September 24, 2020by Beau Burton

The term “comprising,” when used in the preamble of a claim, permits the inclusion of other elements or materials in addition to those specified in the claim. However, “‘comprising’ is not a weasel word with which to abrogate claim limitations.” Dippin’ Dots, Inc. v. Mosey, 476 F.3d 1337, 1343 (Fed.Cir.2007).

Ex parte Martino involved a claim that required “[a] hand held olfactory tester comprisinga single odorant chamber.” Decision on Appeal, Appeal No. 2020-001003, at 2 (P.T.A.B. Sept. 11, 2020) (non-precedential).

In rejecting the claim, the Examiner only presented prior art having a tester with a plurality of chambers. Yet, the Examiner argued that the claim was obvious because “the plurality of containers shown [in the prior art] also include a single container.” Id. at 6. According to the Examiner, the claims needed to recite that the tester consists of only a single chamber because the term “comprising” allowed for additional, unrecited elements.

The Applicant disagreed, because the claim explicitly required a single chamber.
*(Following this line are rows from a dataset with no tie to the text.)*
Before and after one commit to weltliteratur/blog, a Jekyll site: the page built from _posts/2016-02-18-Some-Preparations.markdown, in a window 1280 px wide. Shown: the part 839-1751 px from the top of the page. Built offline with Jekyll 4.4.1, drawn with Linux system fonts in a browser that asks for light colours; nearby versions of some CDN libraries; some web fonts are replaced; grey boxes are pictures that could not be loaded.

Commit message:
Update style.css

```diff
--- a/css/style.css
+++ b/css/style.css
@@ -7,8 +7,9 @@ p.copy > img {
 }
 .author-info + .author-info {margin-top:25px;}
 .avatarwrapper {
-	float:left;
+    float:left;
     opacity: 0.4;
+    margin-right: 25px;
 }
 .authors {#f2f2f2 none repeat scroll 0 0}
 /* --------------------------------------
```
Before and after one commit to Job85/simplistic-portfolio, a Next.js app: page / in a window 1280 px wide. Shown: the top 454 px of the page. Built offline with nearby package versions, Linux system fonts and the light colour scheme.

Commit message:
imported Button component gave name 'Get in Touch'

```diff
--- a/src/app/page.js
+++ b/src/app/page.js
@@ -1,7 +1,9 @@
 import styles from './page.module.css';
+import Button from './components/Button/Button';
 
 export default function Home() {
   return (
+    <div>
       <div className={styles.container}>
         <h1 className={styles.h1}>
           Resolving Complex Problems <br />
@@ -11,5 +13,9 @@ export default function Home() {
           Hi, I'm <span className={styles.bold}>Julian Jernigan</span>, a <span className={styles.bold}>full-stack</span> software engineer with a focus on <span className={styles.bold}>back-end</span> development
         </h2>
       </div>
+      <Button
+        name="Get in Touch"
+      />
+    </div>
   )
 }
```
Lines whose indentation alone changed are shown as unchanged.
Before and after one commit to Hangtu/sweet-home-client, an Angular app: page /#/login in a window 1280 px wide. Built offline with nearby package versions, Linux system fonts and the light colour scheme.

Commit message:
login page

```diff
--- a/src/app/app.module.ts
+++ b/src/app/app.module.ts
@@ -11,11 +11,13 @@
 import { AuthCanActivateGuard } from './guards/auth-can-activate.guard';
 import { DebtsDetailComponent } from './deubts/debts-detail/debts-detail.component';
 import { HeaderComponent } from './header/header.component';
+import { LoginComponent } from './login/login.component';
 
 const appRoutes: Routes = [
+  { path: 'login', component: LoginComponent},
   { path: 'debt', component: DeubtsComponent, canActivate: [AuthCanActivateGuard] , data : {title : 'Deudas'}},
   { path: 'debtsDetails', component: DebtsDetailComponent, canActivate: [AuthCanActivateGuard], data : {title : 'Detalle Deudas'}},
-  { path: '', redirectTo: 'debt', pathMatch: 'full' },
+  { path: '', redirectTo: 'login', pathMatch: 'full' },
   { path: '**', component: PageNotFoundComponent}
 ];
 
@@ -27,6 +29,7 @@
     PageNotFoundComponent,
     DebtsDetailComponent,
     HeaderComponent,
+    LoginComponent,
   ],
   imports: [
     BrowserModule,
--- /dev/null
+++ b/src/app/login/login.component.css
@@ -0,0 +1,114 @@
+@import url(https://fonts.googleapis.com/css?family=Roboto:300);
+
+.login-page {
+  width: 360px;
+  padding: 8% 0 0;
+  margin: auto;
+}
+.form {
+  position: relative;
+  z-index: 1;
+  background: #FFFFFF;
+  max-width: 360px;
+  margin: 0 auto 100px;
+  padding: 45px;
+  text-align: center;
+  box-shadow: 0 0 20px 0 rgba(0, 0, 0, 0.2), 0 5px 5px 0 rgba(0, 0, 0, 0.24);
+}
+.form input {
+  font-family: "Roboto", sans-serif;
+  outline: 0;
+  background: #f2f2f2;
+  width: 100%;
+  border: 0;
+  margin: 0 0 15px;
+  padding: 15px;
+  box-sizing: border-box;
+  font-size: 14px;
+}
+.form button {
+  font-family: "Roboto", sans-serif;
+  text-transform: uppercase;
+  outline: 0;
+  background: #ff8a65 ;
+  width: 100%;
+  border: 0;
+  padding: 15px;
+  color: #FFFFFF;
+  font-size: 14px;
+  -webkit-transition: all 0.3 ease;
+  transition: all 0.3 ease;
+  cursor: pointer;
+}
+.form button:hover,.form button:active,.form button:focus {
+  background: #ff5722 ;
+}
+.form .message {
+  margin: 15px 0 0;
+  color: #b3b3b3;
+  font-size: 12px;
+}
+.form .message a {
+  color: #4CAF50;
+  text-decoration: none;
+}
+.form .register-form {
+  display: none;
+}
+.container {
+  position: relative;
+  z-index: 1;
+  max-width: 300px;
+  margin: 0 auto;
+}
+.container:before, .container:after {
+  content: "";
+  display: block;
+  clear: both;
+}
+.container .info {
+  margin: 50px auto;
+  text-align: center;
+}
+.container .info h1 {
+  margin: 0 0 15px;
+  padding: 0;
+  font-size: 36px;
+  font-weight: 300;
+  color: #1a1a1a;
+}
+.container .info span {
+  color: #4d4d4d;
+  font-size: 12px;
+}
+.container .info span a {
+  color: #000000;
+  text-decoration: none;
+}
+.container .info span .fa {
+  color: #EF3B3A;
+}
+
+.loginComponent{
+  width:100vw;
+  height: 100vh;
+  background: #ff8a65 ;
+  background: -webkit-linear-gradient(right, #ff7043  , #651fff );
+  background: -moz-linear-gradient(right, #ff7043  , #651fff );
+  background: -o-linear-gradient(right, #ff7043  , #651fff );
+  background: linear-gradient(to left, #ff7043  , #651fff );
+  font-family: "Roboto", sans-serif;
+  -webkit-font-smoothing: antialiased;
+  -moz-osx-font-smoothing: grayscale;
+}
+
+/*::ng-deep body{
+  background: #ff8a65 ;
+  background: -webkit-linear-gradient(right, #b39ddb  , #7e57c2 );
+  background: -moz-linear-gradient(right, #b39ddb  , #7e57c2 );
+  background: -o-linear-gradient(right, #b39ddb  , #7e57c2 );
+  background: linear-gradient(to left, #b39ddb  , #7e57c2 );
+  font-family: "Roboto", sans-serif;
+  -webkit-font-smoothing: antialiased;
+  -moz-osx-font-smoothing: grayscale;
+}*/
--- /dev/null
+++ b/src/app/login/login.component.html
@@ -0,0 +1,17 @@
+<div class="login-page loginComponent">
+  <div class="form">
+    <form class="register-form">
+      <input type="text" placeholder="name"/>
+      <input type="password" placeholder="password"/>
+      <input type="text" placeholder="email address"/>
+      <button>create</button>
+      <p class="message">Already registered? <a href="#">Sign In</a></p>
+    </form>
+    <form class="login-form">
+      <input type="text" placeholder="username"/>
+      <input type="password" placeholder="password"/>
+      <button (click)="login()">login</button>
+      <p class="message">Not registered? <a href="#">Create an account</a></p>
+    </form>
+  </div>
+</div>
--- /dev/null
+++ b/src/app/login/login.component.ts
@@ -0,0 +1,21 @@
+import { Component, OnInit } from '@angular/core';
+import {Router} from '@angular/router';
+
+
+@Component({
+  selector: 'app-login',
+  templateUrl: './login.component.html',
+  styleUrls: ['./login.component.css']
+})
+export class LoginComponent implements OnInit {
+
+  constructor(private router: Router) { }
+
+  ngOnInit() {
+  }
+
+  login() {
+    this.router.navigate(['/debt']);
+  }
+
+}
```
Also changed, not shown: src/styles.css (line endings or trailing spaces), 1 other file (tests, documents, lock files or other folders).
The Board sided with the Applicant.

The Board noted that “[t]he presumption raised by the term ‘comprising’ does not reach into each of the [elements] to render every word and phrase therein open-ended,” and must be read in view of the specification. Id. at 4. The Board then applied a two-step analysis. First, the Board found that the ordinary and customary meaning of the term “single” is “one and only one.” Next, the Board confirmed that the specification was consistent with this meaning. Here, the Board highlighted, among other things, that the specification differentiated prior art testers having a number of odorant chambers, described a housing  with “an odorant chamber,” and depicted a device with only one chamber. Consequently, the Board found that the term “comprising” in the preamble did not negate the meaning of “single” as understood by one in the art.

Without any prior art disclosing or otherwise suggesting a tester comprising a single chamber, the Board reversed the Examiner’s obviousness rejection.

Takeaway: The scenario in Martino is quite common because of the presumption to construe the term “comprising” to be nonexclusive and the tendency for some examiners to play wordsmith. Martino also shows that even when there is no ambiguity in the claim language, the Board may still consult the specification for consistency with the ordinary and customary meaning of a term like “single.” So, what other options are available if you want to claim a limited number (e.g., one) of an element but the specification permits a plurality? One option is to add a wherein clause that states, “wherein the [device, article, composition, etc.] comprises no more than one element.”

Judges: A. Fetting, U. Jenks, A. Shah